## EXERCISE GOAL
Would you please copy the entries exactly, leaving every picture aside?

Segment Open

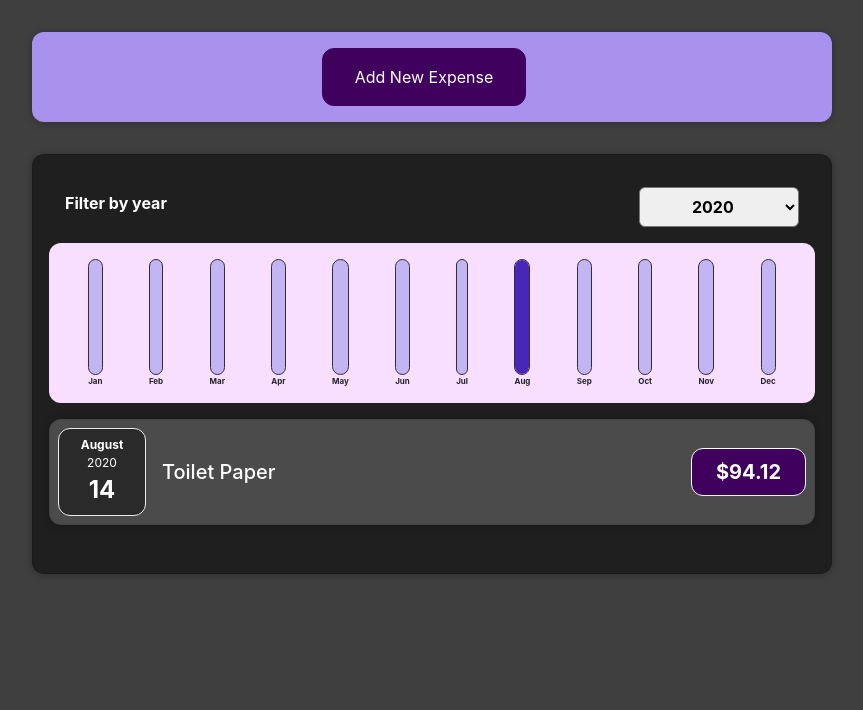
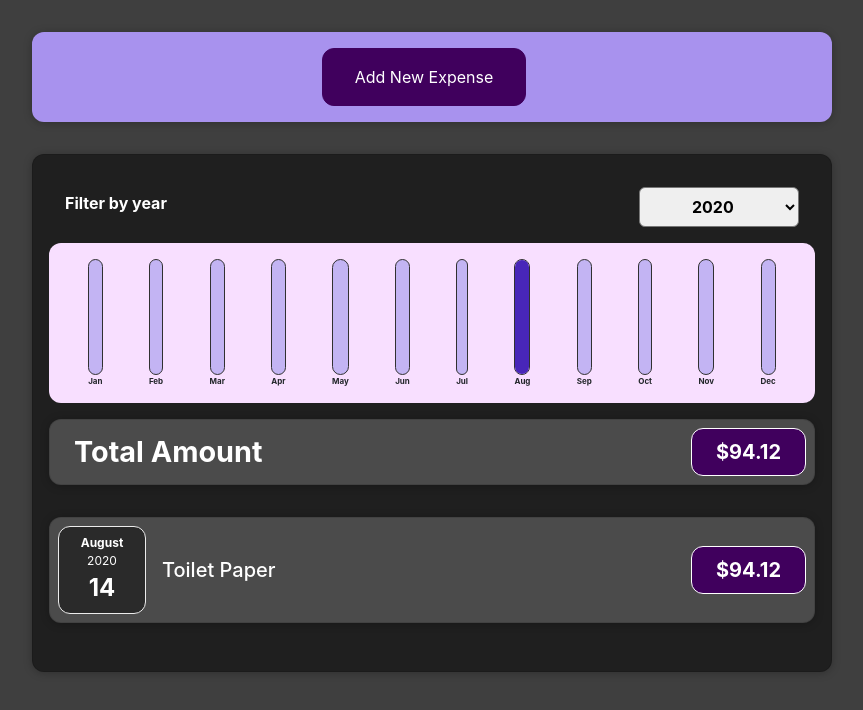
Before and after one commit to bc-nogueira/expenses-project-academind, a React (Create React App) app: page / in a window 1280 px wide. Shown: the top 710 px of the page, without its empty margins (208-1071 px from the left). Built offline with nearby package versions, Linux system fonts and the light colour scheme.

Commit message:
Show total per year

```diff
--- a/src/components/Expenses/Expenses.css
+++ b/src/components/Expenses/Expenses.css
@@ -5,3 +5,41 @@
   width: 50rem;
   max-width: 95%;
 }
+
+.total-amount {
+  display: flex;
+  justify-content: space-between;
+  align-items: center;
+  padding: 0.5rem;
+  margin: 1rem 0;
+  background-color: #4b4b4b;
+  flex-direction: row;
+}
+
+.total-amount h2 {
+  font-size: 1.3rem;
+  margin: 0 1rem;
+  color: white;
+  font-weight: bold;
+}
+
+.total-amount__total {
+  font-size: 1rem;
+  font-weight: bold;
+  color: white;
+  background-color: #40005d;
+  border: 1px solid white;
+  padding: 0.5rem;
+  border-radius: 12px;
+}
+
+@media (min-width: 580px) {
+  .total-amount h2 {
+    font-size: 1.8rem;
+  }
+
+  .total-amount__total {
+    font-size: 1.25rem;
+    padding: 0.5rem 1.5rem;
+  }
+}
--- a/src/components/Expenses/Expenses.js
+++ b/src/components/Expenses/Expenses.js
@@ -12,6 +12,8 @@ const Expenses = (props) => {
     return expense.date.getUTCFullYear().toString() === selectedYear;
   });
 
+  const total = filteredExpenses.reduce((accumulator, currentValue) => { return accumulator + currentValue.amount }, 0);
+
   return (
     <div>
       <Card className="expenses">
@@ -20,6 +22,12 @@ const Expenses = (props) => {
           onSelectYear={setSelectedYear}
         />
         <ExpensesChart expenses={filteredExpenses} />
+
+        <Card className="total-amount">
+          <h2>Total Amount</h2>
+          <div className="total-amount__total">${total}</div>
+        </Card>
+
         <ExpensesList items={filteredExpenses} />
       </Card>
     </div>
```
Also changed, not shown: 1 other file (tests, documents, lock files or other folders).
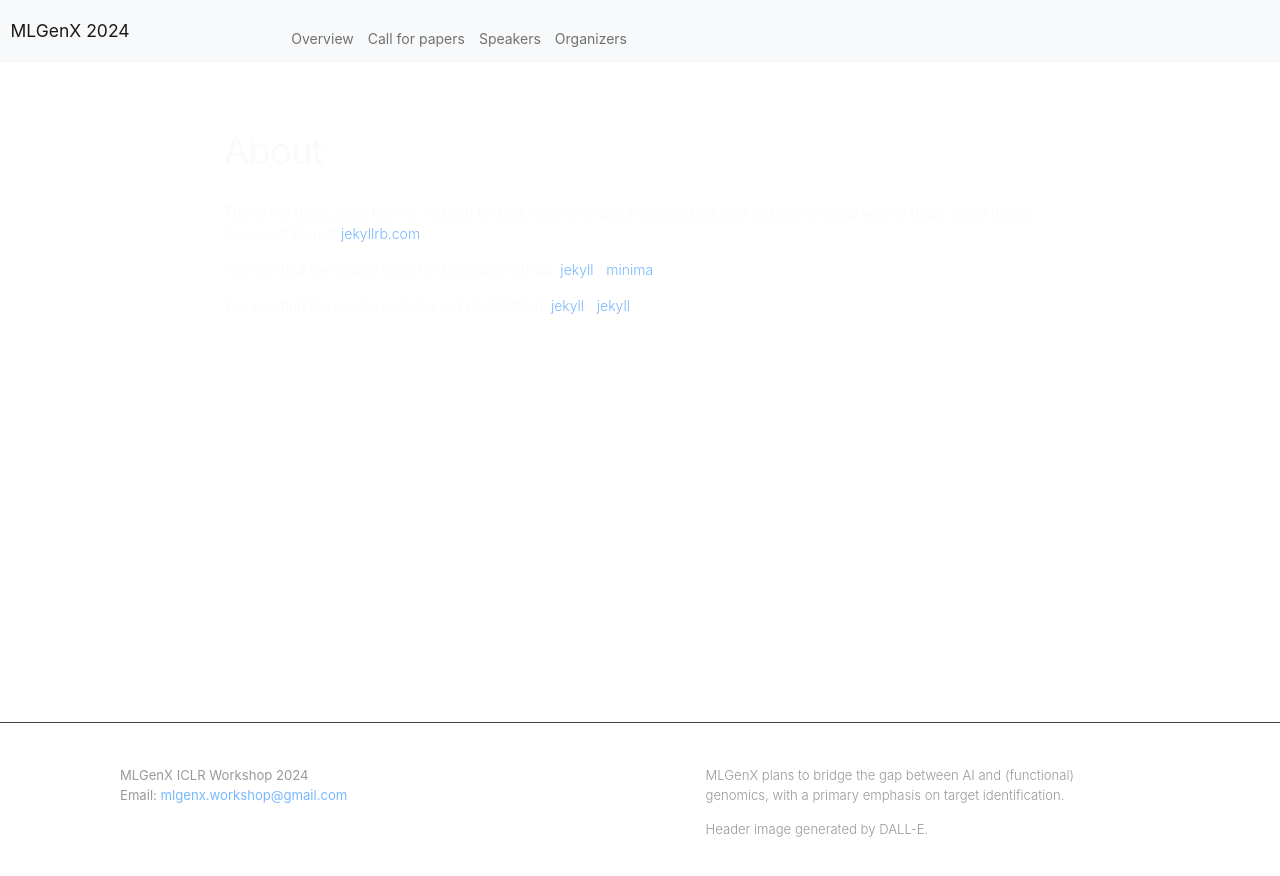
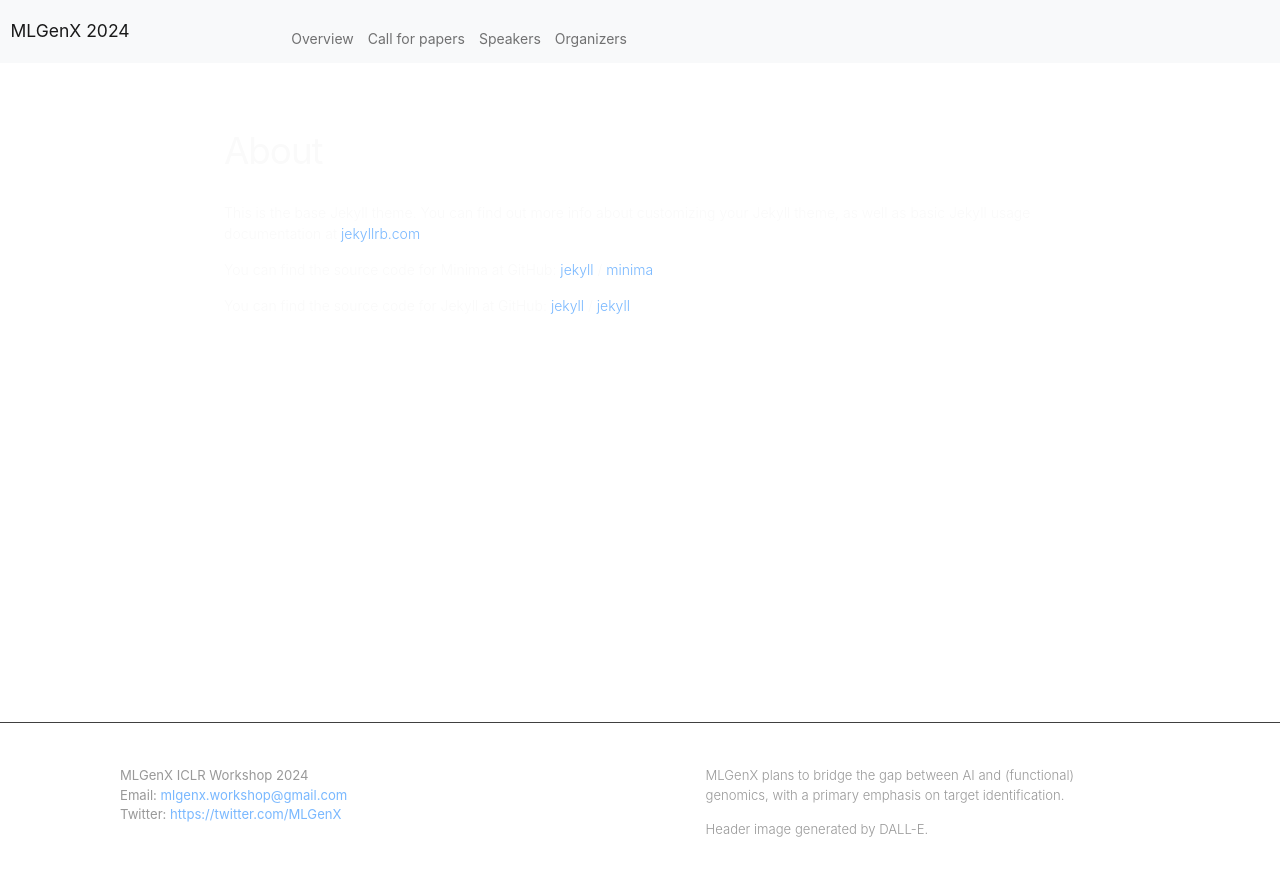
Before and after one commit to mlgenx/mlgenx.github.io, a Jekyll site: the page built from about.md, in a window 1280 px wide. Shown: the top 876 px of the page. Built offline with Jekyll 4.4.1, drawn with Linux system fonts in a browser that asks for light colours; nearby versions of some CDN libraries.

```diff
--- a/_config.yml
+++ b/_config.yml
@@ -2,6 +2,7 @@ title: MLGenX ICLR Workshop 2024
 author:
   name: MLGenX ICLR Workshop 2024
   email: mlgenx.workshop@gmail.com
+  twitter: https://twitter.com/MLGenX
 description: > # this means to ignore newlines until "show_excerpts:"
   MLGenX plans to bridge the gap between AI and (functional) genomics, with a primary emphasis on target identification.
 
--- a/_includes/footer.html
+++ b/_includes/footer.html
@@ -13,6 +13,9 @@
           {% if site.author.email -%}
             <li>Email: <a class="u-email" href="mailto:{{ site.author.email }}">{{ site.author.email }}</a></li>
           {%- endif %}
+          {% if site.author.twitter -%}
+            <li>Twitter: <a class="u-email" href="{{ site.author.twitter}}">{{ site.author.twitter}}</a></li>
+          {%- endif %}
         </ul>
       {%- endif %}
       </div>
```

Segment Closed

## ANSWER TO THIS EXERCISE
Before and after one commit to bc-nogueira/expenses-project-academind, a React (Create React App) app: page / in a window 1280 px wide. Shown: the top 710 px of the page, without its empty margins (208-1071 px from the left). Built offline with nearby package versions, Linux system fonts and the light colour scheme.

Commit message:
Show total per year

```diff
--- a/src/components/Expenses/Expenses.css
+++ b/src/components/Expenses/Expenses.css
@@ -5,3 +5,41 @@
   width: 50rem;
   max-width: 95%;
 }
+
+.total-amount {
+  display: flex;
+  justify-content: space-between;
+  align-items: center;
+  padding: 0.5rem;
+  margin: 1rem 0;
+  background-color: #4b4b4b;
+  flex-direction: row;
+}
+
+.total-amount h2 {
+  font-size: 1.3rem;
+  margin: 0 1rem;
+  color: white;
+  font-weight: bold;
+}
+
+.total-amount__total {
+  font-size: 1rem;
+  font-weight: bold;
+  color: white;
+  background-color: #40005d;
+  border: 1px solid white;
+  padding: 0.5rem;
+  border-radius: 12px;
+}
+
+@media (min-width: 580px) {
+  .total-amount h2 {
+    font-size: 1.8rem;
+  }
+
+  .total-amount__total {
+    font-size: 1.25rem;
+    padding: 0.5rem 1.5rem;
+  }
+}
--- a/src/components/Expenses/Expenses.js
+++ b/src/components/Expenses/Expenses.js
@@ -12,6 +12,8 @@ const Expenses = (props) => {
     return expense.date.getUTCFullYear().toString() === selectedYear;
   });
 
+  const total = filteredExpenses.reduce((accumulator, currentValue) => { return accumulator + currentValue.amount }, 0);
+
   return (
     <div>
       <Card className="expenses">
@@ -20,6 +22,12 @@ const Expenses = (props) => {
           onSelectYear={setSelectedYear}
         />
         <ExpensesChart expenses={filteredExpenses} />
+
+        <Card className="total-amount">
+          <h2>Total Amount</h2>
+          <div className="total-amount__total">${total}</div>
+        </Card>
+
         <ExpensesList items={filteredExpenses} />
       </Card>
     </div>
```
Also changed, not shown: 1 other file (tests, documents, lock files or other folders).
Before and after one commit to mlgenx/mlgenx.github.io, a Jekyll site: the page built from about.md, in a window 1280 px wide. Shown: the top 876 px of the page. Built offline with Jekyll 4.4.1, drawn with Linux system fonts in a browser that asks for light colours; nearby versions of some CDN libraries.

```diff
--- a/_config.yml
+++ b/_config.yml
@@ -2,6 +2,7 @@ title: MLGenX ICLR Workshop 2024
 author:
   name: MLGenX ICLR Workshop 2024
   email: mlgenx.workshop@gmail.com
+  twitter: https://twitter.com/MLGenX
 description: > # this means to ignore newlines until "show_excerpts:"
   MLGenX plans to bridge the gap between AI and (functional) genomics, with a primary emphasis on target identification.
 
--- a/_includes/footer.html
+++ b/_includes/footer.html
@@ -13,6 +13,9 @@
           {% if site.author.email -%}
             <li>Email: <a class="u-email" href="mailto:{{ site.author.email }}">{{ site.author.email }}</a></li>
           {%- endif %}
+          {% if site.author.twitter -%}
+            <li>Twitter: <a class="u-email" href="{{ site.author.twitter}}">{{ site.author.twitter}}</a></li>
+          {%- endif %}
         </ul>
       {%- endif %}
       </div>
```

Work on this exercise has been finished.